Lakshmi Kumaran & Sridharan AttorneysAn ISO 9001 / 27001 certified law firm

Method claims - SC rules on inducement & infringement

11 June, 2014

The US Supreme Court, on 2-6-2014, held that the petitioner was not liable for inducing patent infringement when it required third parties (customer) to carry out certain steps of the process covered by the method patent of the respondent [Limelight Networks Inc v. Akamai Technologies, No. 12–786].

Both parties were involved in delivering electronic data through Content Delivery Network (CDN). Several steps in the process were common to the process used by them though the petitioner performed some of the steps and, certain other steps called ‘tagging’ – storing of certain content on the service provider’s server – was done by the customer who used its services. The Federal Circuit held that even if steps were not attributable to a single party (the petitioner) making it liable for direct infringement, it had encouraged its customer to perform the other steps and was liable for inducing infringement.

Inducement without direct infringement

The Supreme Court categorically held that when there is no direct infringement, a person cannot be liable for inducing infringement. It examined the relevant §271(b), §271(a) of the Code. Section 271 (a) talks of infringement when a person ‘makes, uses, offers to sell, or sells any patented invention’ without authority. 271 (b) relates to ‘actively inducing’ infringement.  The respondent drew an analogy that distributing the steps of the process – being performed by different persons – was like dividing the elements of a crime and each actor was liable as aiding and abetting a crime. The Supreme Court differed and opined that such a view was inconsistent with the principles of patent law. The protection under patent laws is for a set of claimed elements.

An infringer may evade liability by dividing the steps

In another decision by the Federal Circuit [(Muniauction, Inc. v. Thomson Corp., 532 F. 3d 1318 (2008)], it had opined that if a single person exercised ‘direction and control’ over the entire process, all actions were attributable to that single party. At first instance, going by this test it was held that there was no infringement by the petitioner, but in the subsequent en banc review the Federal Circuit rested on theory of inducement.

It was urged by the respondent and also appeared to be the view of the Federal Circuit that if such an interpretation were to be given to ‘inducing’ , it would be easy for an infringer to avoid liability by merely introducing other actors in the process.
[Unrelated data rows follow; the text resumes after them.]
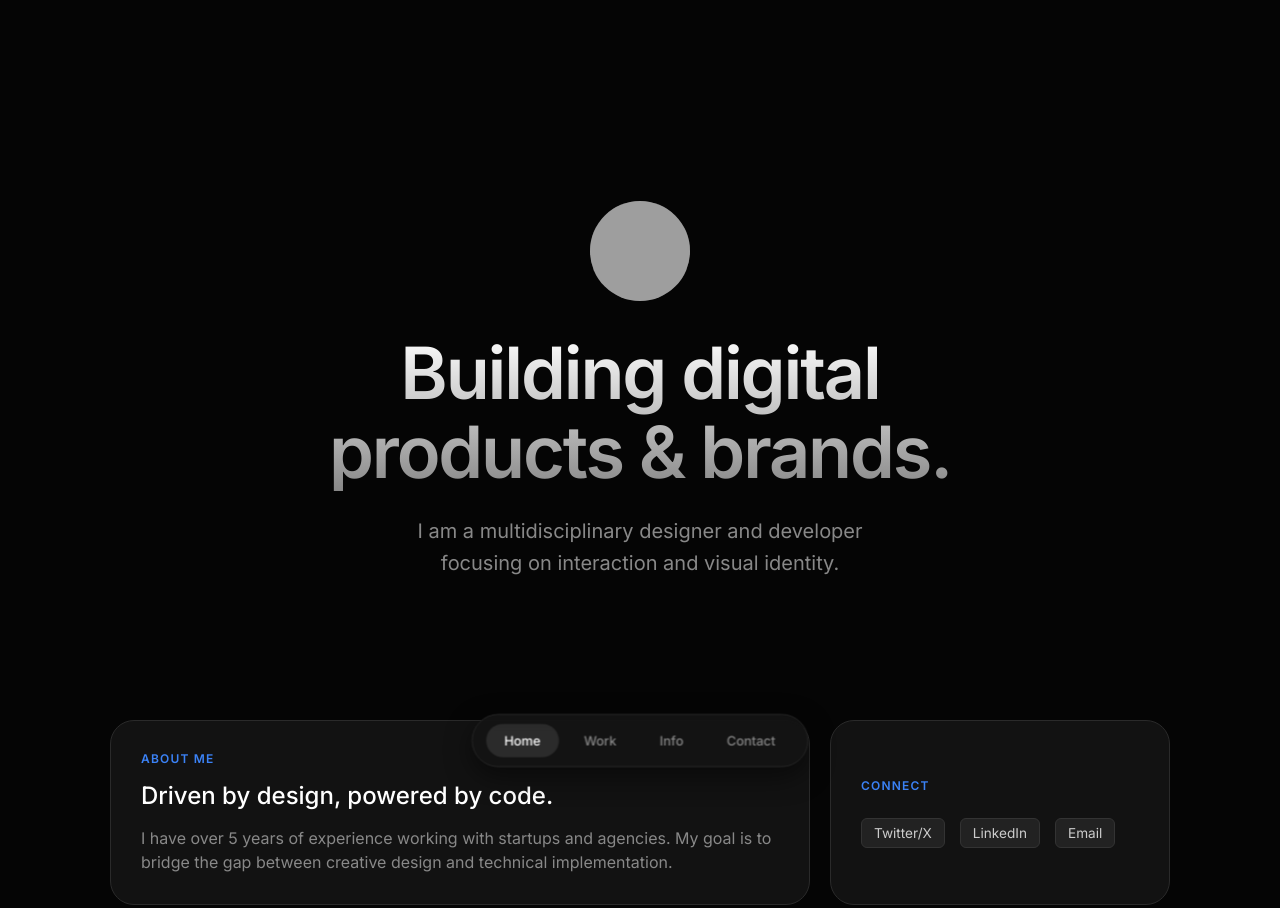
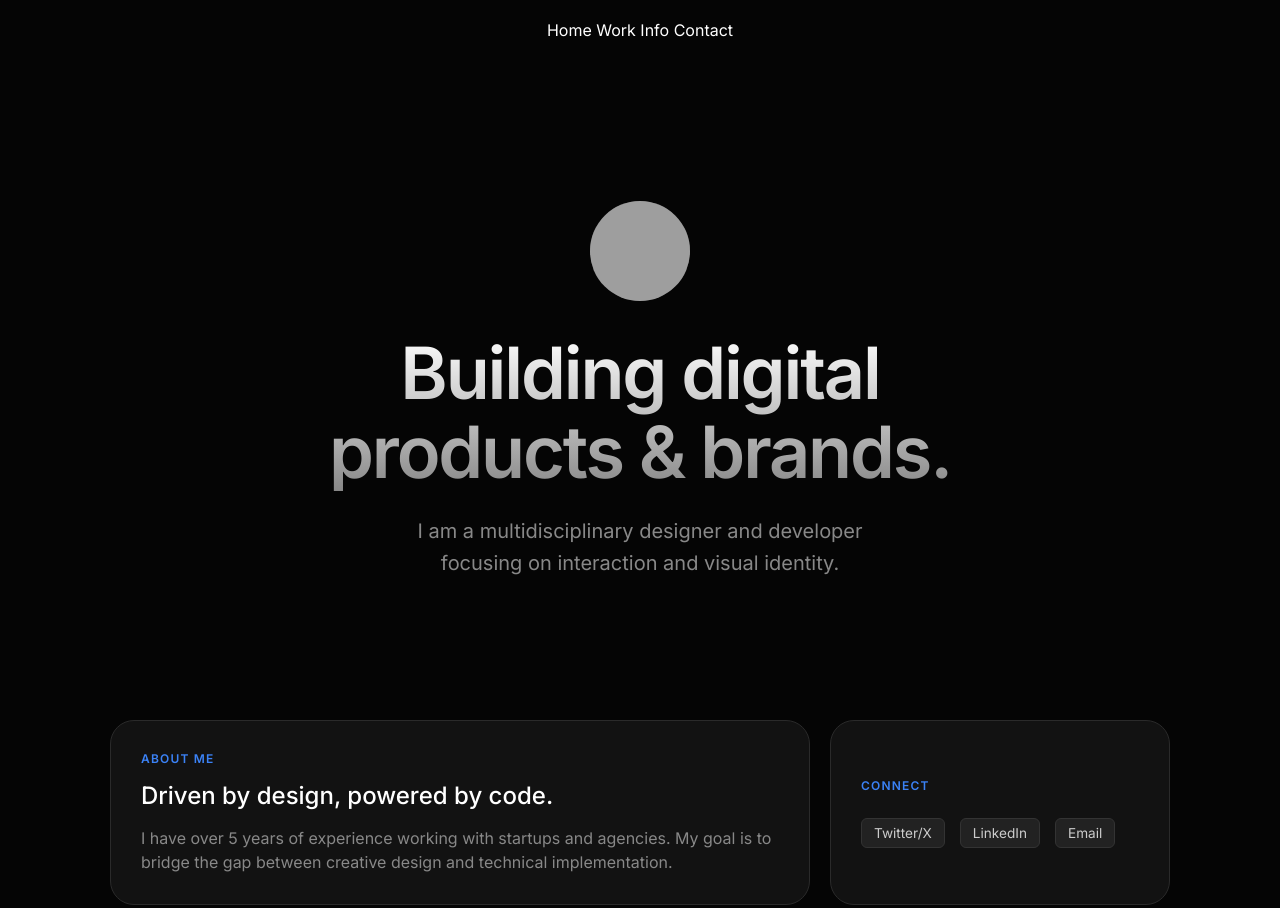
Before and after one commit to ameyakulkarni43/Portfolio-2025, a plain HTML site: page index.html in a window 1280 px wide. Shown: the top 908 px of the page. Drawn offline with Linux system fonts and the light colour scheme; grey boxes are pictures that could not be loaded.

Commit message:
Move nav dock to top and adjust layout spacing
Updated the floating navigation dock to be fixed at the top of the page instead of the bottom. Adjusted padding and spacing in the grid and hero sections to accommodate the new layout.

```diff
--- a/index.html
+++ b/index.html
@@ -52,48 +52,35 @@
             transform: translateY(0);
         }
 
-        /* --- 3. FLOATING NAV DOCK --- */
+        /* --- 3. FLOATING NAV DOCK (MOVED TO TOP) --- */
 .nav-dock-wrapper {
     position: fixed;
-            bottom: 30px;
+    top: 20px;  /* CHANGED: Anchors to top instead of bottom */
     left: 0;
     width: 100%;
     display: flex;
     justify-content: center;
     z-index: 1000;
-            pointer-events: none; /* Let clicks pass through around the dock */
+    pointer-events: none;
 }
 
-        .nav-dock {
-            pointer-events: auto;
-            background: rgba(20, 20, 20, 0.8);
-            backdrop-filter: blur(12px);
-            -webkit-backdrop-filter: blur(12px);
-            border: 1px solid var(--card-border);
-            padding: 10px 15px;
-            border-radius: 50px;
-            display: flex;
-            gap: 8px;
-            box-shadow: 0 10px 30px rgba(0,0,0,0.5);
-            transform: scale(0.9);
-            transition: transform 0.3s ease;
+/* Update the grid padding so the bottom doesn't look empty */
+.bento-grid {
+    display: grid;
+    grid-template-columns: repeat(12, 1fr);
+    gap: 20px;
+    padding-bottom: 50px; /* CHANGED: Reduced from 150px */
 }
 
-        .nav-dock:hover { transform: scale(1); }
-
-        .nav-item {
-            padding: 10px 20px;
-            border-radius: 30px;
-            font-size: 0.9rem;
-            font-weight: 500;
-            color: var(--text-muted);
-            transition: all 0.3s ease;
-            position: relative;
-        }
-
-        .nav-item:hover, .nav-item.active {
-            color: white;
-            background: rgba(255,255,255,0.1);
+/* Add more space to the hero so the nav doesn't cover your avatar */
+.hero {
+    min-height: 90vh;
+    display: flex;
+    flex-direction: column;
+    justify-content: center;
+    align-items: center;
+    text-align: center;
+    padding-top: 120px; /* CHANGED: Increased to make room for the top nav */
 }
 
         /* --- 4. HERO SECTION --- */
```
Lines whose indentation alone changed are shown as unchanged.
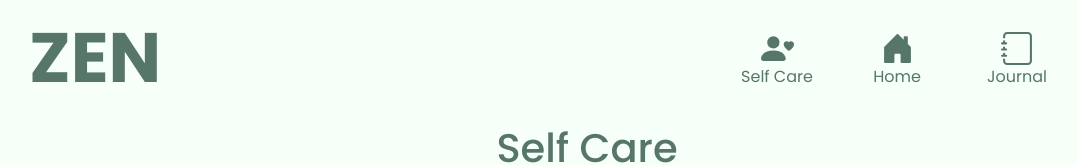
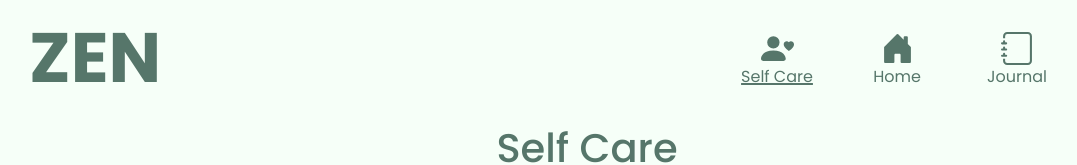
Before and after one commit to rominadouk/zen_frontend, a React (Create React App) app: page /selfcare in a window 1280 px wide. Shown: the top 165 px of the page, without its empty margins (53-1130 px from the left). Built offline with nearby package versions, Linux system fonts and the light colour scheme.

Commit message:
cleaned code

```diff
--- a/src/components/NavBar.css
+++ b/src/components/NavBar.css
@@ -6,13 +6,14 @@
     font-size: 30px;
 }
 
-.nav-link {
+/* .nav-link {
     text-decoration: none;
-}
+} */
 
 .active-link {
     font-weight: bold;
-    text-decoration: underline;
+    text-decoration: underline !important;
+    text-decoration-thickness: 1.5px !important;
   }
 
 
```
However, the Supreme Court was not persuaded by this argument. It observed that though the concern was a genuine one, the text of the statute as laid down does not support the reading of inducement when there is no infringement.

The Supreme Court was of the view that a method patent is not infringed unless all the steps are carried out and patentee’s rights extend to a claimed combination of events. It observed if infringement was considered in part, a person who makes another perform one of more and not the entire process would still be liable as an inducer though there was no direct infringement.

Tort law and infringement

An interesting argument raised by the respondent though there were no supporting case laws was that tort law imposes liability on a deĀ­fendant who harms another through a third party, even if that third party would not himself be liable. The Supreme Court made an important distinction that in the present case, the question was not if a third party was liable but whether infringement had been committed. There was no dispute that direct infringement had not been committed and this argument did not help the respondents.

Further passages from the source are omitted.